=== Required work ===
How many lines of the data hold the word "LandingContent"? State the number and nothing else.

[Dataset items]
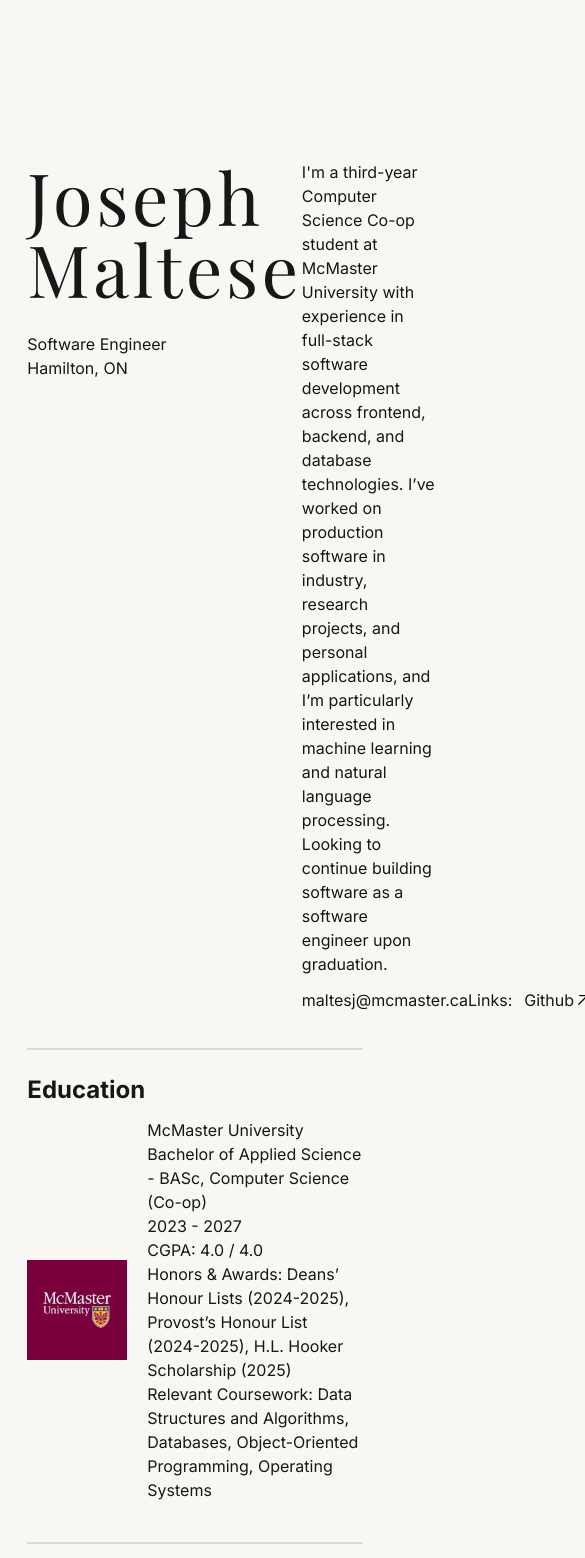
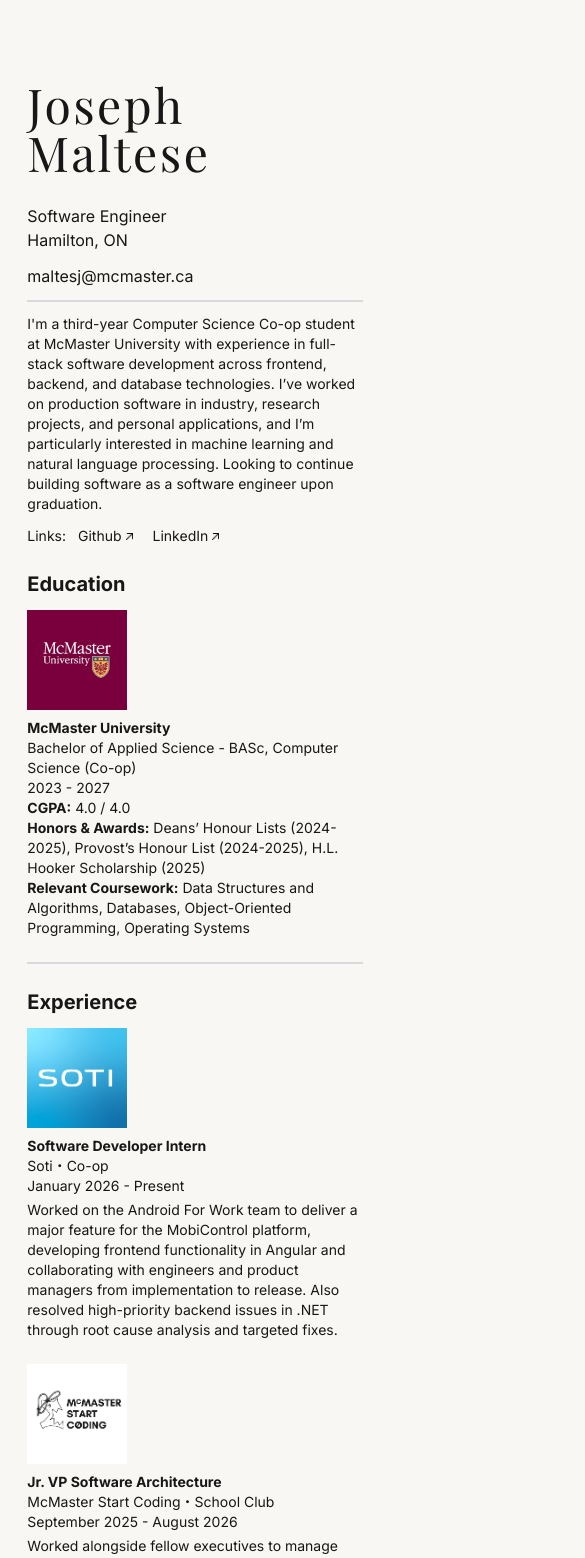
Before and after one commit to JosephMaltese/PortfolioSite, a Next.js app: page / in a window 390 px wide. Shown: the top 1558 px of the page, 585 px wide, since content can reach past the window. Built offline with nearby package versions, Linux system fonts and the light colour scheme.

Commit message:
Make new design mobile-friendly

```diff
--- /dev/null
+++ b/app/components/DesktopLanding.tsx
@@ -0,0 +1,55 @@
+import Image from "next/image";
+import React from "react";
+
+const DesktopLanding = ({ bio }: { bio: string }) => {
+    return (
+        <>
+            <div id="home" className="pt-40 max-w-full">
+                <div className="flex flex-row max-w-full justify-between pl-[7%] pr-[7%]">
+                    <div>
+                        <h1 className="text-7xl ser">Joseph</h1>
+                        <h1 className="text-7xl ser">Maltese</h1>
+                        <h2 className="mt-7">Software Engineer</h2>
+                        <h2>Hamilton, ON</h2>
+                    </div>
+                    <div className="max-w-[40%] flex flex-col justify-between">
+                        <p className="mt-auto">{bio}</p>
+                        <div className="mt-3 flex w-full justify-between">
+                            <a href="mailto:maltesj@mcmaster.ca"><p>maltesj@mcmaster.ca</p></a>
+                            <div className="flex flex-row">
+                                <p className="mr-3">Links:</p>
+                                <div className="flex">
+                                    <a href="https://github.com/JosephMaltese" target="_blank">
+                                        <p className="inline-flex items-center gap-1">
+                                            Github
+                                            <Image
+                                                src="/arrow.png"
+                                                alt="arrow"
+                                                width={10}
+                                                height={10}
+                                            />
+                                        </p>
+                                    </a>
+                                    <a href="https://www.linkedin.com/in/josephmaltese/" target="_blank">
+                                        <p className="inline-flex items-center gap-1 ml-5">
+                                            LinkedIn
+                                            <Image
+                                                src="/arrow.png"
+                                                alt="arrow"
+                                                width={10}
+                                                height={10}
+                                            />
+                                        </p>
+                                    </a>
+                                </div>
+                            </div>
+                        </div>
+                    </div>
+                </div>
+                <hr className="w-[86%] m-auto mt-9 border-0 h-[2px] bg-zinc-300/80"/>
+            </div>
+        </>
+    )
+}
+
+export default DesktopLanding;
--- a/app/components/Education.tsx
+++ b/app/components/Education.tsx
@@ -4,16 +4,16 @@ const Education = () => {
     const awards = "Deans’ Honour Lists (2024-2025), Provost’s Honour List (2024-2025), H.L. Hooker Scholarship (2025)";
     return(
         <div className="pl-[7%] pr-[7%] mt-6" id="education">
-            <h2 className="font-bold text-2xl mb-3">Education</h2>
-            <div className="flex flex-row items-center">
-                <Image src="/mcmaster-logo.jpg" alt="McMaster University" width={100} height={100} />
-                <div className="ml-5">
-                    <h3>McMaster University</h3>
-                    <h4>Bachelor of Applied Science - BASc, Computer Science (Co-op)</h4>
-                    <p>2023 - 2027</p>
-                    <p>CGPA: 4.0 / 4.0</p>
-                    <p>Honors & Awards: {awards}</p>
-                    <p>Relevant Coursework: Data Structures and Algorithms, Databases, Object-Oriented Programming, Operating Systems</p>
+            <h2 className="font-bold text-xl md:text-2xl mb-3">Education</h2>
+            <div className="flex flex-col items-start md:flex-row md:items-center mb-6">
+                <Image src="/mcmaster-logo.jpg" alt="McMaster University" width={100} height={100}/>
+                <div className="md:ml-5">
+                    <h3 className="md:text-md text-sm mt-2 md:mt-0 font-bold">McMaster University</h3>
+                    <h4 className="md:text-md text-sm">Bachelor of Applied Science - BASc, Computer Science (Co-op)</h4>
+                    <p className="md:text-md text-sm">2023 - 2027</p>
+                    <p className="md:text-md text-sm"><span className="font-bold">CGPA:</span> 4.0 / 4.0</p>
+                    <p className="md:text-md text-sm"><span className="font-bold">Honors & Awards:</span> {awards}</p>
+                    <p className="md:text-md text-sm"><span className="font-bold">Relevant Coursework:</span> Data Structures and Algorithms, Databases, Object-Oriented Programming, Operating Systems</p>
                 </div>
             </div>
             <HorizontalRule />
--- a/app/components/Experience.tsx
+++ b/app/components/Experience.tsx
@@ -50,7 +50,7 @@ const experienceDataList = [
 const Experience = () => {
     return (
         <div className="pl-[7%] pr-[7%] mt-6" id="experience">
-            <h2 className="font-bold text-2xl mb-3">Experience</h2>
+            <h2 className="font-bold text-xl md:text-2xl mb-3">Experience</h2>
             <ul>
                 {experienceDataList.map((experienceDataItem, index) => {
                     return <li key={index}>
--- a/app/components/ExperienceItem.tsx
+++ b/app/components/ExperienceItem.tsx
@@ -4,13 +4,13 @@ import Image from 'next/image'
 
 const ExperienceItem = ({ experienceData }: { experienceData: ExperienceData }) => {
   return (
-    <div className='flex flex-row justify-center items-center mb-12'>
+    <div className='flex flex-col md:flex-row justify-center items-start md:items-center mb-6 md:mb-12'>
         <Image src={experienceData.imageName} alt="McMaster Start Coding" width={100} height={100} className="mr-4"/>
         <div>
-            <h2 className='text-l sm:text-l font-bold'>{experienceData.role}</h2>
-            <h3 className='text-l sm:text-l'>{experienceData.organizationName}</h3>
-            <h4 className='text-l sm:text-l'>{experienceData.date}</h4>
-            <p className='text-sm'>{experienceData.description}</p>
+            <h2 className='md:text-md text-sm font-bold mt-2 md:mt-0'>{experienceData.role}</h2>
+            <h3 className='md:text-md text-sm'>{experienceData.organizationName}</h3>
+            <h4 className='md:text-md text-sm'>{experienceData.date}</h4>
+            <p className='md:text-md text-sm mt-1 md:mt-0'>{experienceData.description}</p>
         </div>
     </div>
   )
--- a/app/components/Footer.tsx
+++ b/app/components/Footer.tsx
@@ -3,7 +3,7 @@ import React from 'react'
 const Footer = () => {
   return (
     <div className="flex flex-row justify-between pb-3 mt-14">
-      <p className='ml-14 mr-5 mb-7'>© 2026 Joseph Maltese</p>
+      <p className='ml-[7%] mb-7 md:text-md text-sm'>© 2026 Joseph Maltese</p>
     </div>
   )
 }
--- a/app/components/HorizontalRule.tsx
+++ b/app/components/HorizontalRule.tsx
@@ -2,7 +2,7 @@ import React from "react";
 
 const HorizontalRule = () => {
     return (
-        <hr className="w-full m-auto mt-10 border-0 h-[2px] bg-zinc-300/80"/>
+        <hr className="w-full m-auto border-0 h-[2px] bg-zinc-300/80"/>
     );
 }
 
--- a/app/components/LandingContent.tsx
+++ b/app/components/LandingContent.tsx
@@ -1,66 +1,21 @@
 import React from 'react'
-import Image from 'next/image'
+import DesktopLanding from "@/app/components/DesktopLanding";
+import MobileLanding from "@/app/components/MobileLanding";
 
 const LandingContent = () => {
-    const bio = "I'm a third-year Computer Science Co-op student at McMaster University with experience in full-stack software development across frontend, backend, and database technologies. I’ve worked on production software in industry, research projects, and personal applications, and I’m particularly interested in machine learning and natural language processing. Looking to continue building software as a software engineer upon graduation."
+    const bio = "I'm a third-year Computer Science Co-op student at McMaster University with experience in full-stack software development across frontend, backend, and database technologies. I’ve worked on production software in industry, research projects, and personal applications, and I’m particularly interested in machine learning and natural language processing. Looking to continue building software as a software engineer upon graduation.";
+
     return (
-    <>
-        <div id="home" className="pt-40 max-w-full">
-            <div className="flex flex-row max-w-full justify-between pl-[7%] pr-[7%]">
-                <div>
-                    <h1 className="text-7xl ser">Joseph</h1>
-                    <h1 className="text-7xl ser">Maltese</h1>
-                    <h2 className="mt-7">Software Engineer</h2>
-                    <h2>Hamilton, ON</h2>
-                </div>
-                <div className="max-w-[40%] flex flex-col justify-between">
-                    <p className="mt-auto">{bio}</p>
-                    <div className="mt-3 flex w-full justify-between">
-                        <a href="mailto:maltesj@mcmaster.ca"><p>maltesj@mcmaster.ca</p></a>
-                        <div className="flex flex-row">
-                            <p className="mr-3">Links:</p>
-                            <div className="flex">
-                                <a href="https://github.com/JosephMaltese" target="_blank">
-                                    <p className="inline-flex items-center gap-1">
-                                        Github
-                                        <Image
-                                            src="/arrow.png"
-                                            alt="arrow"
-                                            width={10}
-                                            height={10}
-                                        />
-                                    </p>
-                                </a>
-                                <a href="https://www.linkedin.com/in/josephmaltese/" target="_blank">
-                                    <p className="inline-flex items-center gap-1 ml-5">
-                                        LinkedIn
-                                        <Image
-                                            src="/arrow.png"
-                                            alt="arrow"
-                                            width={10}
-                                            height={10}
-                                        />
-                                    </p>
-                                </a>
-                            </div>
-                        </div>
-                    </div>
-                </div>
+        <>
+            <div className="hidden md:block">
+                <DesktopLanding bio={bio} />
             </div>
-            <hr className="w-[86%] m-auto mt-9 border-0 h-[2px] bg-zinc-300/80"/>
-        </div>
-    </>
-  )
+            <div className="md:hidden">
+                <MobileLanding bio={bio}/>
+            </div>
+        </>
+    );
 }
 
 
 export default LandingContent
-
-
-// <div className="flex flex-row max-w-full justify-between pl-[7%] pr-[7%]">
-//     <div>
-//     <h1 className="text-7xl ser">Joseph</h1>
-// <h1 className="text-7xl ser">Maltese</h1>
-// </div>
-// <p className="max-w-[30%]">{bio}</p>
-// </div>
--- /dev/null
+++ b/app/components/MobileLanding.tsx
@@ -0,0 +1,50 @@
+import Image from "next/image";
+import React from "react";
+import HorizontalRule from "@/app/components/HorizontalRule";
+
+const MobileLanding = ({ bio }: { bio: string }) => {
+    return (
+        <>
+            <div id="home" className="pt-20 max-w-full">
+                <div className="flex flex-col max-w-full pl-[7%] pr-[7%]">
+                    <div>
+                        <h1 className="text-5xl ser">Joseph</h1>
+                        <h1 className="text-5xl ser">Maltese</h1>
+                        <h2 className="mt-7 text-md">Software Engineer</h2>
+                        <h2 className="mb-3">Hamilton, ON</h2>
+                        <a href="mailto:maltesj@mcmaster.ca">
+                            <p className="mb-3">maltesj@mcmaster.ca</p>
+                        </a>
+                    </div>
+                    <HorizontalRule/>
+                    <div className="flex flex-col justify-between mt-3">
+                        <p className="mt-auto text-sm">{bio}</p>
+                        <div className="mt-3 flex flex-row items-center">
+                            <p className="mr-3 text-sm">Links:</p>
+
+                            <a
+                                href="https://github.com/JosephMaltese"
+                                target="_blank"
+                                className="inline-flex items-center gap-1 text-sm"
+                            >
+                                Github
+                                <Image src="/arrow.png" alt="" width={7} height={7} />
+                            </a>
+
+                            <a
+                                href="https://www.linkedin.com/in/josephmaltese/"
+                                target="_blank"
+                                className="ml-5 inline-flex items-center gap-1 text-sm"
+                            >
+                                LinkedIn
+                                <Image src="/arrow.png" alt="" width={7} height={7} />
+                            </a>
+                        </div>
+                    </div>
+                </div>
+            </div>
+        </>
+    )
+}
+
+export default MobileLanding;
--- a/app/components/Projects.tsx
+++ b/app/components/Projects.tsx
@@ -5,7 +5,7 @@ import HorizontalRule from "@/app/components/HorizontalRule";
 const Projects = () => {
   return (
     <div className="ml-[7%] mr-[7%] mb-10" id="projects">
-        <h2 className="font-bold text-2xl mb-3 mt-5">Recent Work</h2>
+        <h2 className="font-bold text-xl md:text-2xl mb-3 mt-5">Recent Work</h2>
 
         <div className='flex flex-col items-center'>
             <Card imageName="formTracker.gif" title="FormTracker" description="An AI-powered full-stack fitness platform that analyzes uploaded workout videos to estimate repetitions and evaluate exercise form using computer vision and pose estimation." link="https://github.com/JosephMaltese/FormTracker"/>
```
Also changed, not shown: app/components/Card.tsx (+4 -4 lines), app/components/Certifications.tsx (+5 -5 lines).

=== Answer to the exercise ===
4